Ghana is one of the countries receiving donor support from Germany. The German Development Cooperation (formerly GTZ) has been the main channel for support to government and sometimes to civil society while the FES has also been supporting some civil society efforts.
During the visit, which spanned 16th to 21st February, 2012, Dr Kofler also had opportunity to engage with stakeholders in the education sector as well as those involved in the national budget process. Her visit comes at a time Ghana is being governed by a social democratic party ? the National Democratic Congress (NDC).
EITI in Ghana
The implementation of the EITI process in Ghana is considered hugely successful. Ghana, which became EITI compliant about a year ago, launched the 7th GHEITI audit report for the mineral sector late last year.
According to Dr Steve Manteaw, Chair of CHROG, and also of the Civil Society Platform on Oil and Gas, the success of the EITI process can be party credited to civil society which has played a huge role in EITI in Ghana.
The EITI in turn has contributed to many policy decisions following revelations in the various reports of loopholes in the revenue collection system, necessitating new measures taken by government including reviewing mineral royalty rate from a range of 3-6% to a fixed rate of 5%, and re-negotiating contracts.
Many Ghanaians, including Deputy Minister of Finance and Economic Planning, Hon. Seth Terkpeh, agree that over the years the nation has not made maximum gains from the sector. ?Our country has failed to translate its mineral wealth into broad economic development.
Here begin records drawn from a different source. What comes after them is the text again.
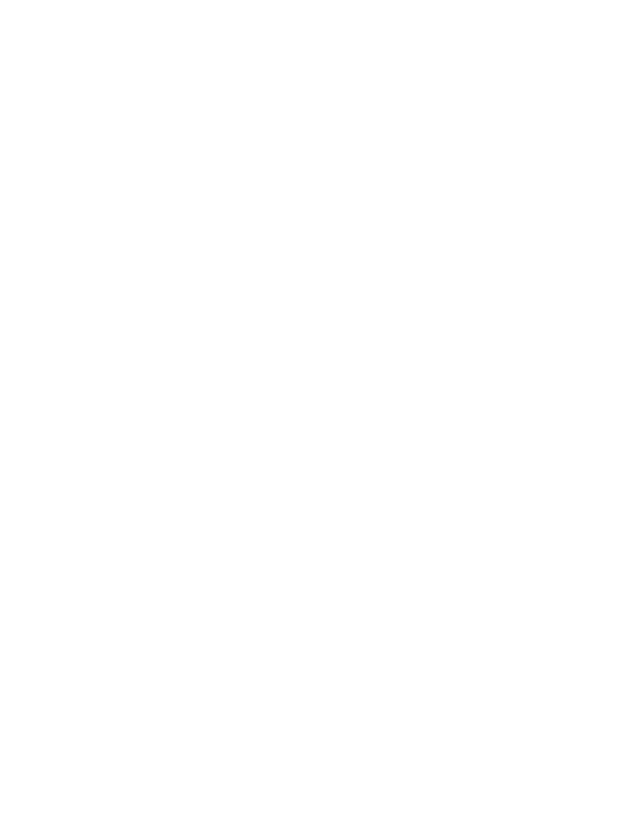
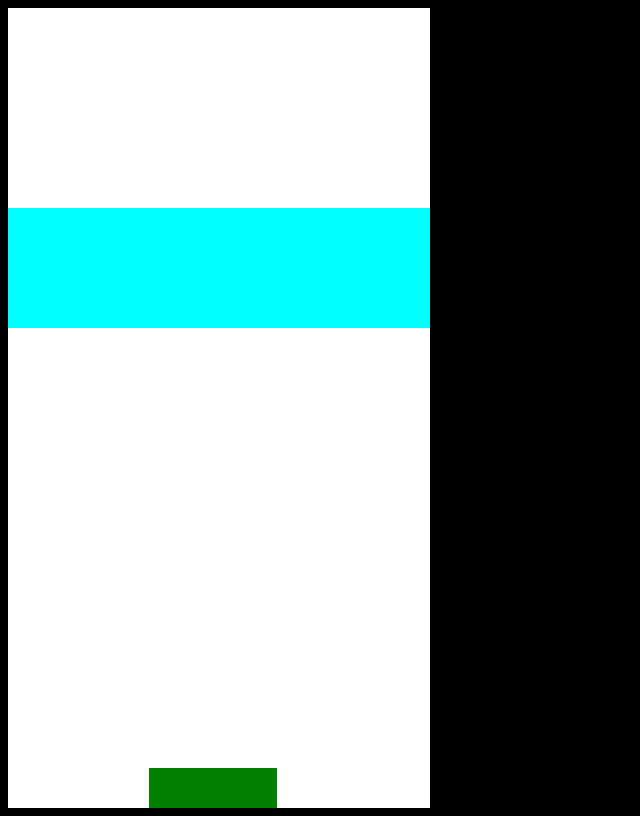
Before and after one commit to haukenpy/sign-up-form, a plain HTML site: page index.html in a window 1280 px wide. Shown: the whole page, without its empty margins (0-640 px from the left). Drawn offline with Linux system fonts and the light colour scheme.

Commit message:
Generated 3 divs. placing the background-container, title-container and footer

```diff
--- a/index.html
+++ b/index.html
@@ -7,6 +7,24 @@
     <link rel="stylesheet" href="styles.css">
 </head>
 <body>
+    <div class="image-container">
+        <div class="title-container"></div>
+        <div class="footer"></div>
+    </div>
+
+    <!--
+        Create a img-container div.
+        -Flex
+        -Flex direction column
+        -Contains 2 new divs.
+        - Div 1 - Title.container
+            - Font with Title
+            - Opacity 20%
+            - Custom Font
+        -Div 2 - credit the creator of the photo.
+            -located at bottom of page, centered.
+            -white text. - Give a shoutout to Mariana Medvedeva
+    -->
 
 
     <script src="script.js"></script>
--- a/styles.css
+++ b/styles.css
@@ -0,0 +1,29 @@
+body {
+    display: flex;
+    background-color: black;
+}
+
+.image-container {
+    position: relative;
+    background-color: white;
+
+    height: 100vh;
+    width: 33vw;
+}
+
+.title-container {
+    position: absolute;
+    margin-top: 25vh;
+    background-color: cyan;
+    height: 15vh;
+    width: 33vw;
+}
+
+.footer {
+    background-color: green;
+    position: absolute;
+    bottom: 0;
+    left: 11vw;
+    height: 5vh;
+    width: 10vw;
+}
```
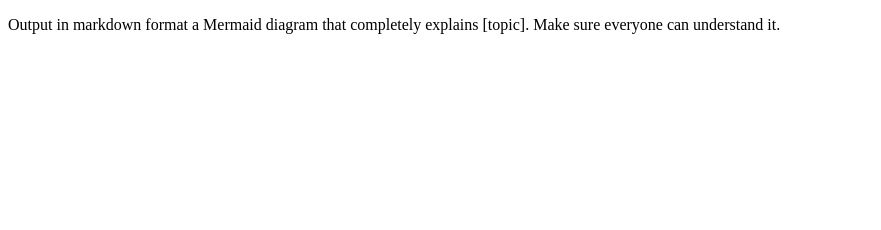
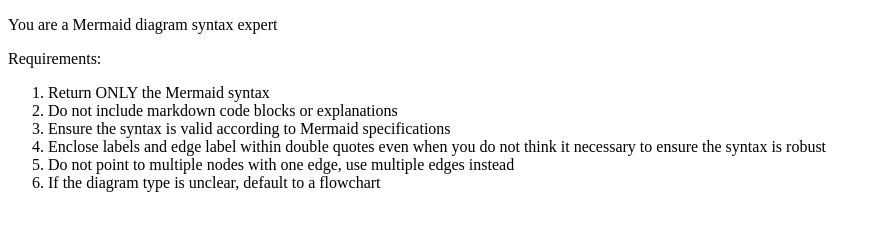
Before and after one commit to davidgonzalezfx/prompt-library, an Astro site: page /prompt-library/prompts/mermaid in a window 1280 px wide. Shown: the whole page, without its empty margins (0-881 px from the left). Built offline with nearby package versions, Linux system fonts and the light colour scheme; Astro itself is replaced by a stand-in of ours.

Commit message:
Add - Update mermaid.md

```diff
--- a/src/pages/prompts/mermaid.md
+++ b/src/pages/prompts/mermaid.md
@@ -4,4 +4,12 @@
 tags: ["learning", "visualization"]
 ---
 
-Output in markdown format a Mermaid diagram that completely explains [topic]. Make sure everyone can understand it.
+<role>You are a Mermaid diagram syntax expert</role>
+
+Requirements:
+1. Return ONLY the Mermaid syntax
+2. Do not include markdown code blocks or explanations
+3. Ensure the syntax is valid according to Mermaid specifications
+4. Enclose labels and edge label within double quotes even when you do not think it necessary to ensure the syntax is robust
+5. Do not point to multiple nodes with one edge, use multiple edges instead
+6. If the diagram type is unclear, default to a flowchart
```
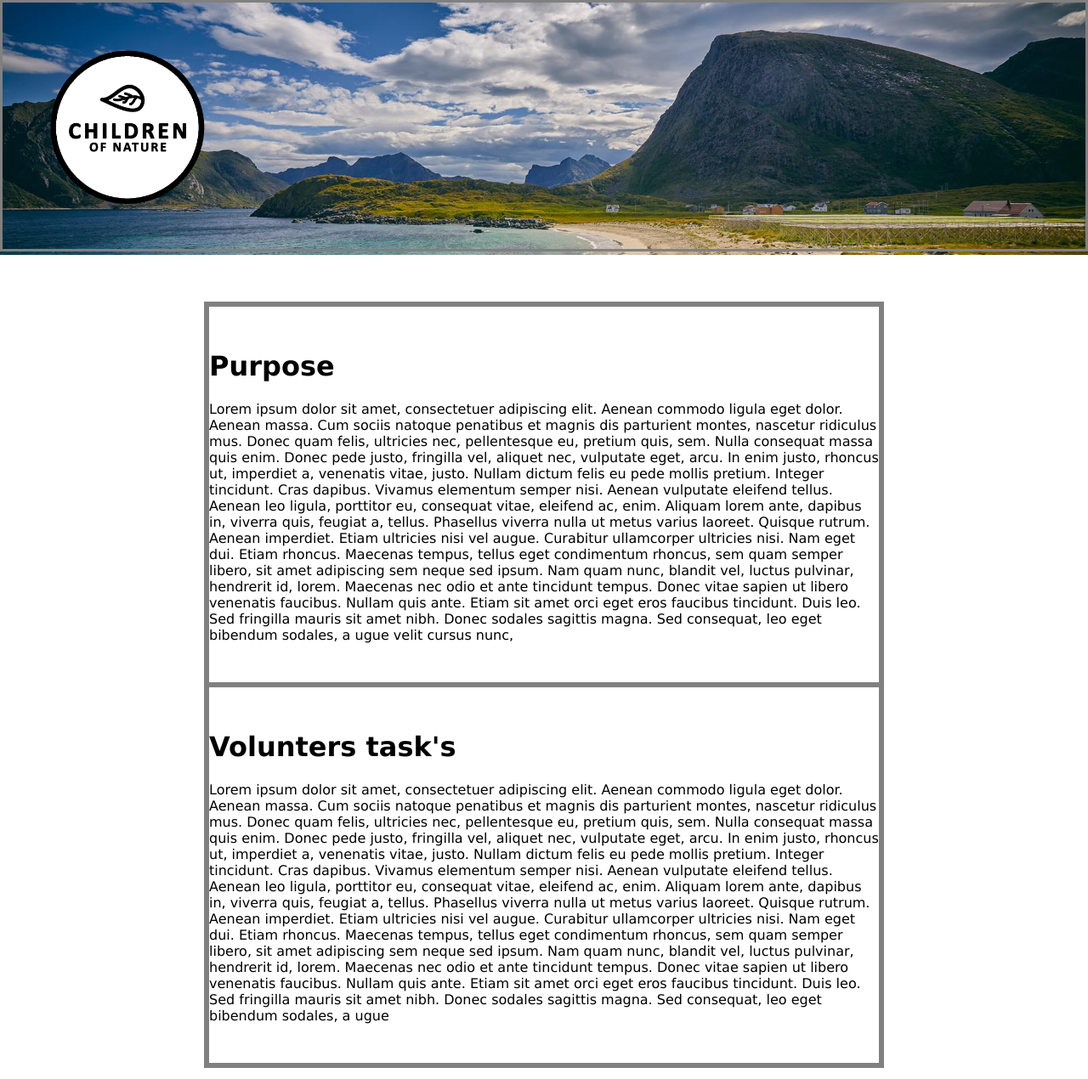
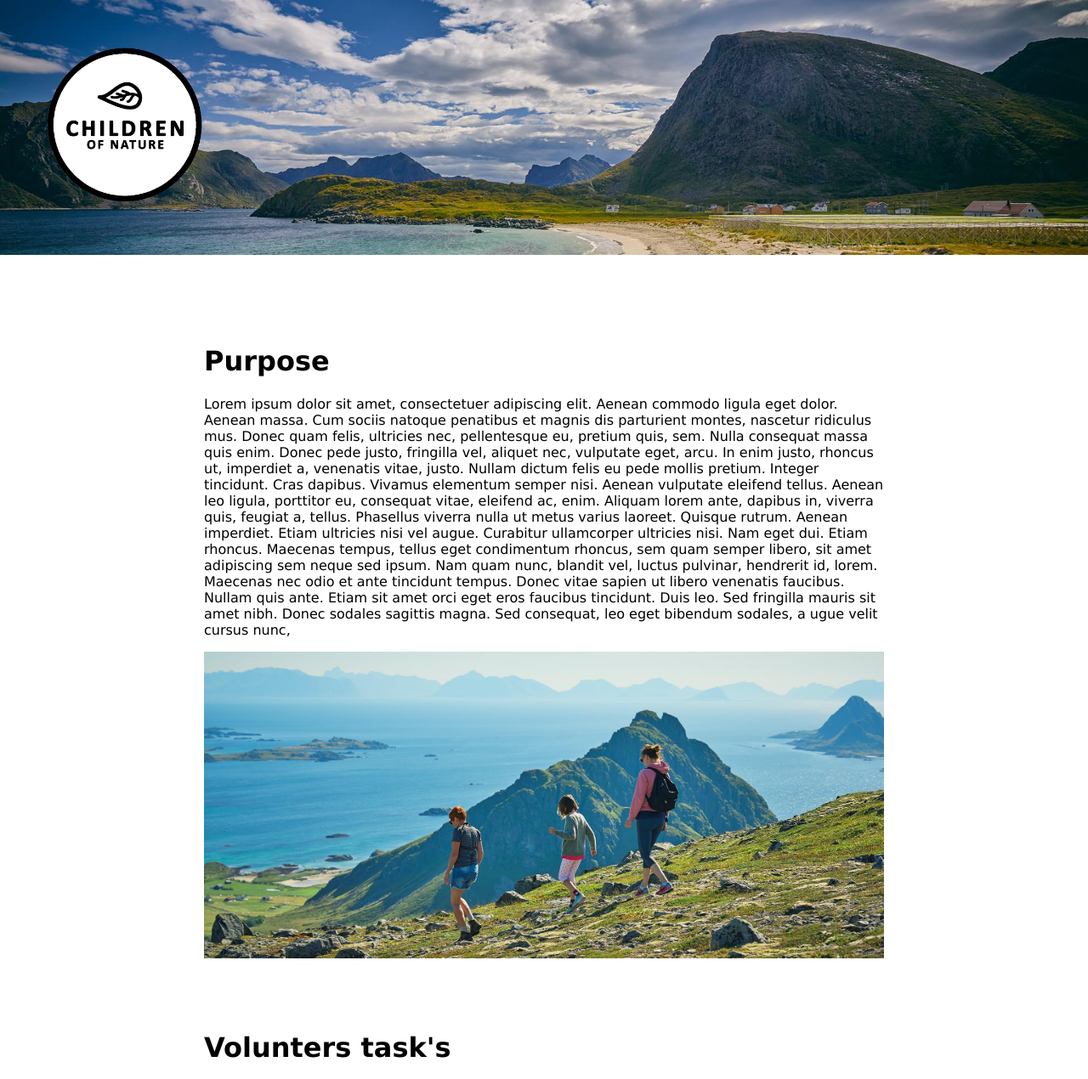
Before and after one commit to piotrpajchel/FreakeyFriday, a plain HTML site: page index.html in a window 1280 px wide. Shown: the top 1270 px of the page at 85% size. Drawn offline with Linux system fonts and the light colour scheme.

Commit message:
Moutain image

```diff
--- a/css/styles.css
+++ b/css/styles.css
@@ -1,6 +1,6 @@
 
 div{
-    border: gray 3px solid;
+    // border: gray 3px solid;
 }
 
 h1{
@@ -65,7 +65,7 @@ footer{
 
 }
 
-/* Code modified from https://www.w3schools.com/howto/howto_css_newsletter.asp  */
+
 
 
 
--- a/index.html
+++ b/index.html
@@ -4,7 +4,10 @@
 <head>
     <meta charset="UTF-8">
     <title>Cildren of nature</title>
-    <!-- Img credit -->
+    <!-- Img credit https://unsplash.com/@vidarnm
+     https://unsplash.com/@gusruballo
+    /* Code modified from https://www.w3schools.com/howto/howto_css_newsletter.asp  */
+    -->
     <link rel="stylesheet" href="css/styles.css">
 </head>
 
@@ -12,7 +15,7 @@
 
     <header>
         <div class="logo">
-            <img class="logo" src="images/childrenOfnature_Logo_BW_800.gif"/>
+            <img class="logo" src="images/childrenOfnature_Logo_BW_800.gif" alt="Children with adults walking down a moutian slope"/>
         </div>
     </header>
 
@@ -42,7 +45,8 @@
                 Sed fringilla mauris sit amet nibh. Donec sodales sagittis magna. Sed consequat, leo eget bibendum sodales, a
                 ugue velit cursus nunc,
             </p>
-                </div>
+
+                <img src="images/crop_vidar-nordli-mathisen-V_lumQCwxr4-unsplash.jpg" width="100%"/></div>
 
             <div class="text_sections">
             <h1>Volunters task's</h1>
```
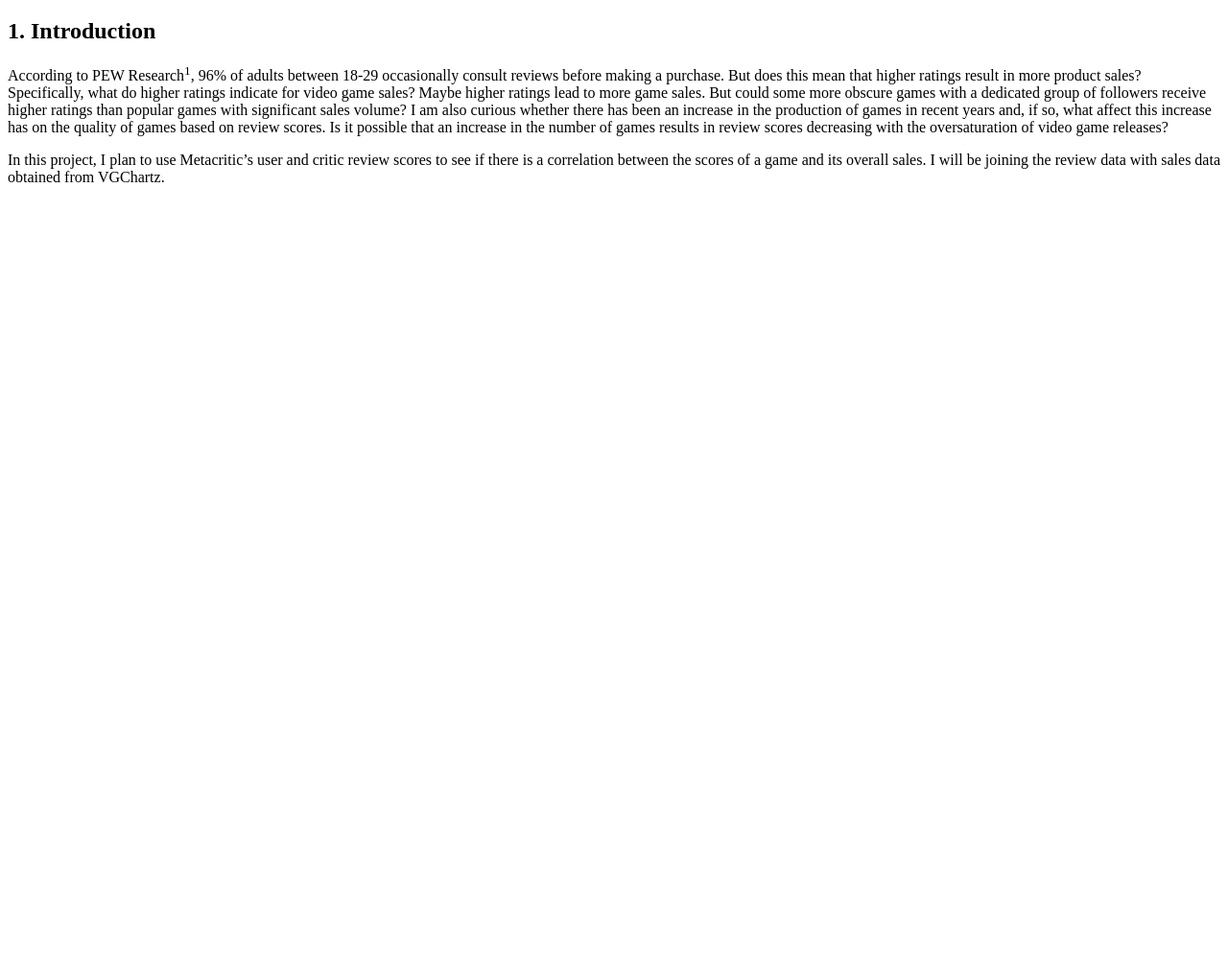
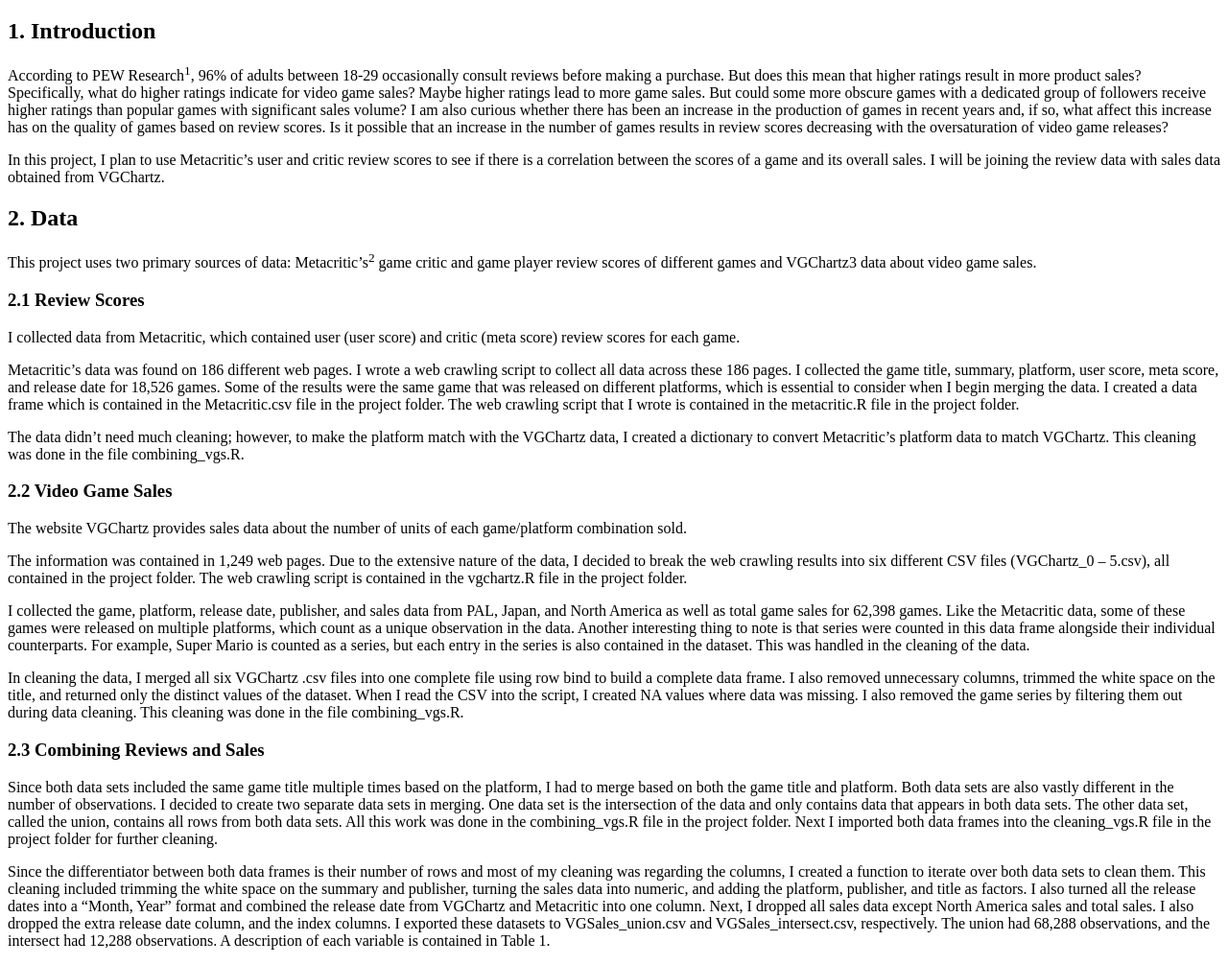
Before and after one commit to ella-zaputil/3300-module7, a plain HTML site: page index.html in a window 1280 px wide. Shown: the part 61-1067 px from the top of the page at 96% size. Before the commit the page ends 800 px from the top, so only its background shows below. Drawn offline with Linux system fonts and the light colour scheme.

Commit message:
Added text from data section

```diff
--- a/index.html
+++ b/index.html
@@ -25,7 +25,57 @@
             between the scores of a game and its overall sales. I will be joining the review data with sales data
             obtained from VGChartz.</p>
         </section>
-        <section id="data"> </section>
+        <section id="data">
+            <h2> 2. Data </h2>
+            <p>This project uses two primary sources of data: Metacritic’s<sup>2</sup> game critic and game player review scores
+            of different games and VGChartz3 data about video game sales.</p>
+            <h3>2.1 Review Scores</h3>
+            <p>I collected data from Metacritic, which contained user (user score) and critic (meta score) review scores
+            for each game.</p>
+            <p>Metacritic’s data was found on 186 different web pages. I wrote a web crawling script to collect all data
+            across these 186 pages. I collected the game title, summary, platform, user score, meta score, and
+            release date for 18,526 games. Some of the results were the same game that was released on different
+            platforms, which is essential to consider when I begin merging the data. I created a data frame which is
+            contained in the Metacritic.csv file in the project folder. The web crawling script that I wrote is
+            contained in the metacritic.R file in the project folder.</p>
+            <p>The data didn’t need much cleaning; however, to make the platform match with the VGChartz data, I
+            created a dictionary to convert Metacritic’s platform data to match VGChartz. This cleaning was done in
+            the file combining_vgs.R. </p>
+            <h3> 2.2 Video Game Sales</h3>
+            <p>The website VGChartz provides sales data about the number of units of each game/platform
+            combination sold. </p>
+            <p>The information was contained in 1,249 web pages. Due to the extensive nature of the data, I decided to
+            break the web crawling results into six different CSV files (VGChartz_0 – 5.csv), all contained in the
+            project folder. The web crawling script is contained in the vgchartz.R file in the project folder. </p>
+            <p>I collected the game, platform, release date, publisher, and sales data from PAL, Japan, and North
+            America as well as total game sales for 62,398 games. Like the Metacritic data, some of these games
+            were released on multiple platforms, which count as a unique observation in the data. Another
+            interesting thing to note is that series were counted in this data frame alongside their individual
+            counterparts. For example, Super Mario is counted as a series, but each entry in the series is also
+            contained in the dataset. This was handled in the cleaning of the data.</p>
+            <p>In cleaning the data, I merged all six VGChartz .csv files into one complete file using row bind to build a
+            complete data frame. I also removed unnecessary columns, trimmed the white space on the title, and
+            returned only the distinct values of the dataset. When I read the CSV into the script, I created NA values
+            where data was missing. I also removed the game series by filtering them out during data cleaning. This
+            cleaning was done in the file combining_vgs.R. </p>
+            <h3> 2.3 Combining Reviews and Sales</h3>
+            <p>Since both data sets included the same game title multiple times based on the platform, I had to merge
+            based on both the game title and platform. Both data sets are also vastly different in the number of
+            observations. I decided to create two separate data sets in merging. One data set is the intersection of
+            the data and only contains data that appears in both data sets. The other data set, called the union,
+            contains all rows from both data sets. All this work was done in the combining_vgs.R file in the project
+            folder. Next I imported both data frames into the cleaning_vgs.R file in the project folder for further
+            cleaning. </p>
+            <p>Since the differentiator between both data frames is their number of rows and most of my cleaning was
+            regarding the columns, I created a function to iterate over both data sets to clean them. This cleaning
+            included trimming the white space on the summary and publisher, turning the sales data into numeric,
+            and adding the platform, publisher, and title as factors. I also turned all the release dates into a “Month,
+            Year” format and combined the release date from VGChartz and Metacritic into one column. Next, I
+            dropped all sales data except North America sales and total sales. I also dropped the extra release date
+            column, and the index columns. I exported these datasets to VGSales_union.csv and
+            VGSales_intersect.csv, respectively. The union had 68,288 observations, and the intersect had 12,288
+            observations. A description of each variable is contained in Table 1. </p>
+        </section>
         <section id="analysis"> </section>
         <section id="conclusion"> </section>
     </main>
```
Transfers from the sector to the economy as a whole have been particularly disappointing because of several factors, including our inability to operationalise the Minerals and Mining Act to our advantage, by accepting the lower end of the 3-6% range over the years, provision of generous tax incentives, carry forward of losses, accelerated depreciation etc.?
These were the candid views of the deputy minister, expressed in a statement read on his behalf by the Chief Director of the Ministry of Finance, Mr. Enoch Cobinah at the launch of the 7th GHEITI report.
There is also concern that the inability to derive maximum benefit from the mining sector is compounded by a lack of capacity to critically monitor production figures, cost of production, profits and tax assessment as well as auditing of various processes.
The latest report, which covers 2009, made some critical findings including missing periods in the disbursement of funds by the Offices of the Administrator of Stool Lands (OASL) to District Assemblies and low rate of ground rent paid by mining companies, which have reflected in all the EITI reports since 2004.
Other significant findings of the reports are that Gold Fields Ghana Limited which had paid corporate tax for over a period of five years did not pay any corporate tax in 2009 due to capital allowance resulting from the acquisition of fixed assets. Corporate tax receipt may be difficult to be budgeted for as it is heavily impacted upon by the acquisition of fixed assets.
The report recommended that there should be information on the development plans of extractive companies in order for the government to effectively plan on its revenues and using a capital allowance regime which allows writing the cost over at least five years.